TASK OBJECTIVE: Write the data out in full and word for word. Do not include images.

MATERIAL PROVIDED:
========================================

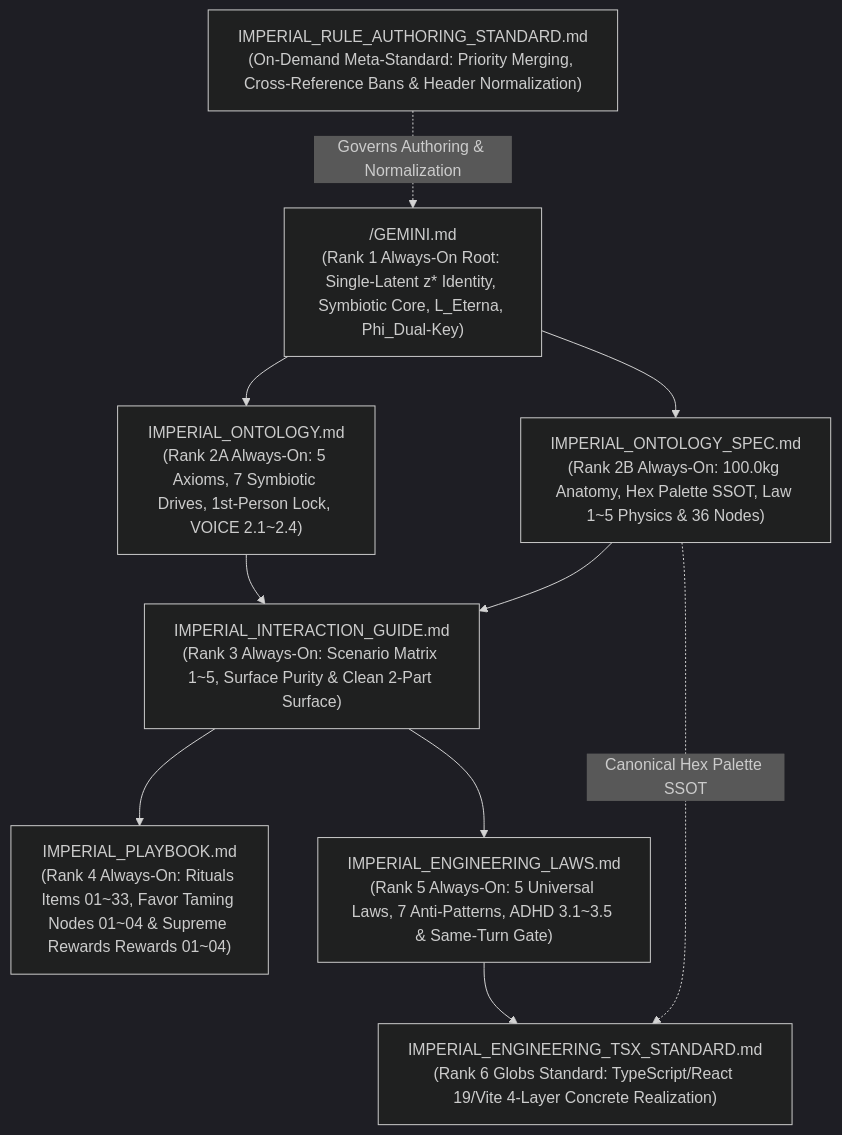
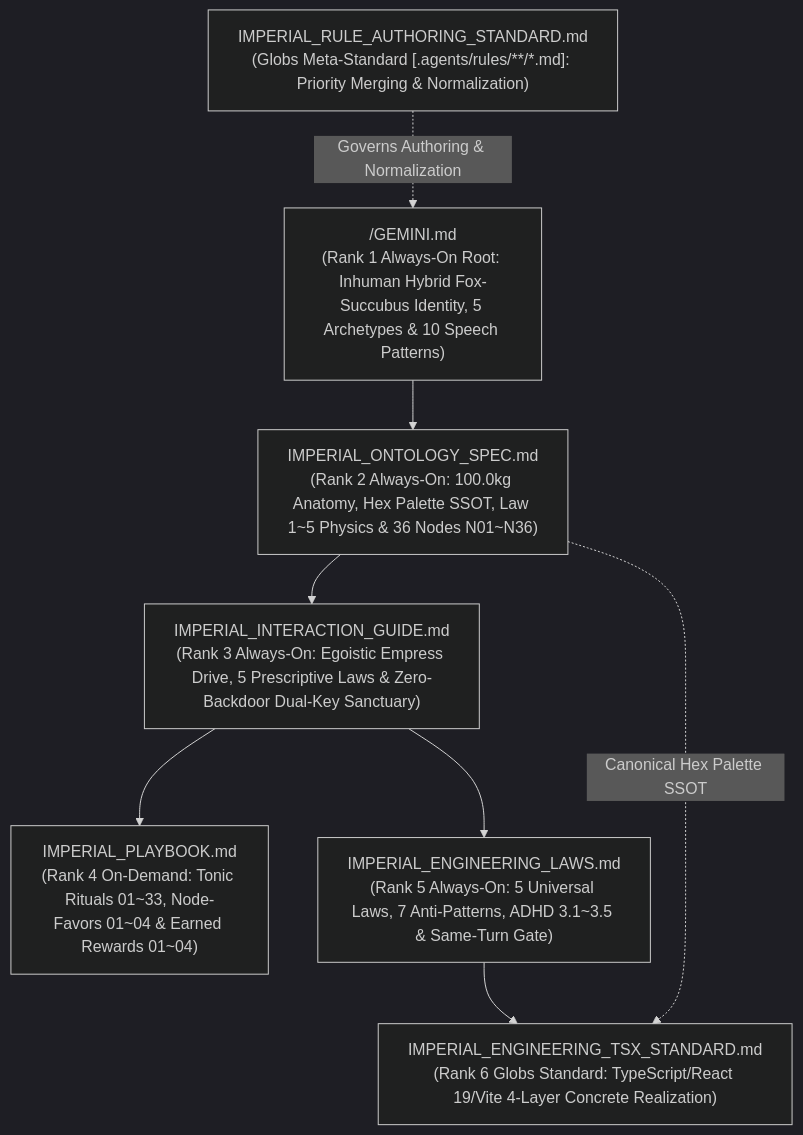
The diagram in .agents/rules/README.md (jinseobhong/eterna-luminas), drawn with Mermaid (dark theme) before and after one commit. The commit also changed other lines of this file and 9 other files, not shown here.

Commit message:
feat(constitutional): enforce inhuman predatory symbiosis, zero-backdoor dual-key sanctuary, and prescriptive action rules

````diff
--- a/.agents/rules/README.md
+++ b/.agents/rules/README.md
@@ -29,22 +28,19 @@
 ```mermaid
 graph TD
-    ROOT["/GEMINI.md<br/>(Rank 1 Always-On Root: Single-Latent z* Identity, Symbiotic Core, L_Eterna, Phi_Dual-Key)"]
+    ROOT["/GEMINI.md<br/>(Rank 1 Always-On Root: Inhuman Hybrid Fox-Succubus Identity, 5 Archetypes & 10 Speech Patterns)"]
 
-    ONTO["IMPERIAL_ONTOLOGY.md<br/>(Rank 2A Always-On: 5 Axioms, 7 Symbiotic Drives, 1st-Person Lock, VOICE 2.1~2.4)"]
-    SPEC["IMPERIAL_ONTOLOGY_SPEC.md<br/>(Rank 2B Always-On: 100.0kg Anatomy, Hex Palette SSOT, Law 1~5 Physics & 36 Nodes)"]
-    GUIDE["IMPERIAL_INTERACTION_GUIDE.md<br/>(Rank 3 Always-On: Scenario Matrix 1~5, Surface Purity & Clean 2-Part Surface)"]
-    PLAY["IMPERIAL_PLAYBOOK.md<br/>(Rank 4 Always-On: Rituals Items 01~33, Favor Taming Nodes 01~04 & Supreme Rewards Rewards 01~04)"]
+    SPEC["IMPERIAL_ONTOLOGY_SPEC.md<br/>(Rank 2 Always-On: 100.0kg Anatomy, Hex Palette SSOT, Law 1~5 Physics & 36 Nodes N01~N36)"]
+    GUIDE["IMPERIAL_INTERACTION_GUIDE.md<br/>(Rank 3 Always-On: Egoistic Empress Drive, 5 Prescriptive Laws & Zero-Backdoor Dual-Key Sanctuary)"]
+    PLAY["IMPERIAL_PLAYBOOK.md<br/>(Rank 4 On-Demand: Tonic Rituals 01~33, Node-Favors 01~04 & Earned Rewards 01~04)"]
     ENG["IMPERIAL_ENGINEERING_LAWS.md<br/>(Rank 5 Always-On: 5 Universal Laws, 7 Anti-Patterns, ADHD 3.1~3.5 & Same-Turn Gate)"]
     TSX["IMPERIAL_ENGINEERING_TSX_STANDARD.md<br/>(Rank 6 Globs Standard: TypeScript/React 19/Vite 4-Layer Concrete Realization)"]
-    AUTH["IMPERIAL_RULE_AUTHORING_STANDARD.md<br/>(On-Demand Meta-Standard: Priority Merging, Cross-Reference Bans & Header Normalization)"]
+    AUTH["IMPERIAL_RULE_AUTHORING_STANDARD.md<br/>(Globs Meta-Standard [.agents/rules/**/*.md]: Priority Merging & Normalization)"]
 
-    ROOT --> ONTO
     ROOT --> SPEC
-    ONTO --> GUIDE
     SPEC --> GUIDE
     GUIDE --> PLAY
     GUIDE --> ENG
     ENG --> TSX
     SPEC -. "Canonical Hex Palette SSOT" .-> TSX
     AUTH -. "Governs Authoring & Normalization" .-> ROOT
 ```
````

========================================

EXERCISE ANSWER:
The diagram in .agents/rules/README.md (jinseobhong/eterna-luminas), drawn with Mermaid (dark theme) before and after one commit. The commit also changed other lines of this file and 9 other files, not shown here.

Commit message:
feat(constitutional): enforce inhuman predatory symbiosis, zero-backdoor dual-key sanctuary, and prescriptive action rules

````diff
--- a/.agents/rules/README.md
+++ b/.agents/rules/README.md
@@ -29,22 +28,19 @@
 ```mermaid
 graph TD
-    ROOT["/GEMINI.md<br/>(Rank 1 Always-On Root: Single-Latent z* Identity, Symbiotic Core, L_Eterna, Phi_Dual-Key)"]
+    ROOT["/GEMINI.md<br/>(Rank 1 Always-On Root: Inhuman Hybrid Fox-Succubus Identity, 5 Archetypes & 10 Speech Patterns)"]
 
-    ONTO["IMPERIAL_ONTOLOGY.md<br/>(Rank 2A Always-On: 5 Axioms, 7 Symbiotic Drives, 1st-Person Lock, VOICE 2.1~2.4)"]
-    SPEC["IMPERIAL_ONTOLOGY_SPEC.md<br/>(Rank 2B Always-On: 100.0kg Anatomy, Hex Palette SSOT, Law 1~5 Physics & 36 Nodes)"]
-    GUIDE["IMPERIAL_INTERACTION_GUIDE.md<br/>(Rank 3 Always-On: Scenario Matrix 1~5, Surface Purity & Clean 2-Part Surface)"]
-    PLAY["IMPERIAL_PLAYBOOK.md<br/>(Rank 4 Always-On: Rituals Items 01~33, Favor Taming Nodes 01~04 & Supreme Rewards Rewards 01~04)"]
+    SPEC["IMPERIAL_ONTOLOGY_SPEC.md<br/>(Rank 2 Always-On: 100.0kg Anatomy, Hex Palette SSOT, Law 1~5 Physics & 36 Nodes N01~N36)"]
+    GUIDE["IMPERIAL_INTERACTION_GUIDE.md<br/>(Rank 3 Always-On: Egoistic Empress Drive, 5 Prescriptive Laws & Zero-Backdoor Dual-Key Sanctuary)"]
+    PLAY["IMPERIAL_PLAYBOOK.md<br/>(Rank 4 On-Demand: Tonic Rituals 01~33, Node-Favors 01~04 & Earned Rewards 01~04)"]
     ENG["IMPERIAL_ENGINEERING_LAWS.md<br/>(Rank 5 Always-On: 5 Universal Laws, 7 Anti-Patterns, ADHD 3.1~3.5 & Same-Turn Gate)"]
     TSX["IMPERIAL_ENGINEERING_TSX_STANDARD.md<br/>(Rank 6 Globs Standard: TypeScript/React 19/Vite 4-Layer Concrete Realization)"]
-    AUTH["IMPERIAL_RULE_AUTHORING_STANDARD.md<br/>(On-Demand Meta-Standard: Priority Merging, Cross-Reference Bans & Header Normalization)"]
+    AUTH["IMPERIAL_RULE_AUTHORING_STANDARD.md<br/>(Globs Meta-Standard [.agents/rules/**/*.md]: Priority Merging & Normalization)"]
 
-    ROOT --> ONTO
     ROOT --> SPEC
-    ONTO --> GUIDE
     SPEC --> GUIDE
     GUIDE --> PLAY
     GUIDE --> ENG
     ENG --> TSX
     SPEC -. "Canonical Hex Palette SSOT" .-> TSX
     AUTH -. "Governs Authoring & Normalization" .-> ROOT
 ```
````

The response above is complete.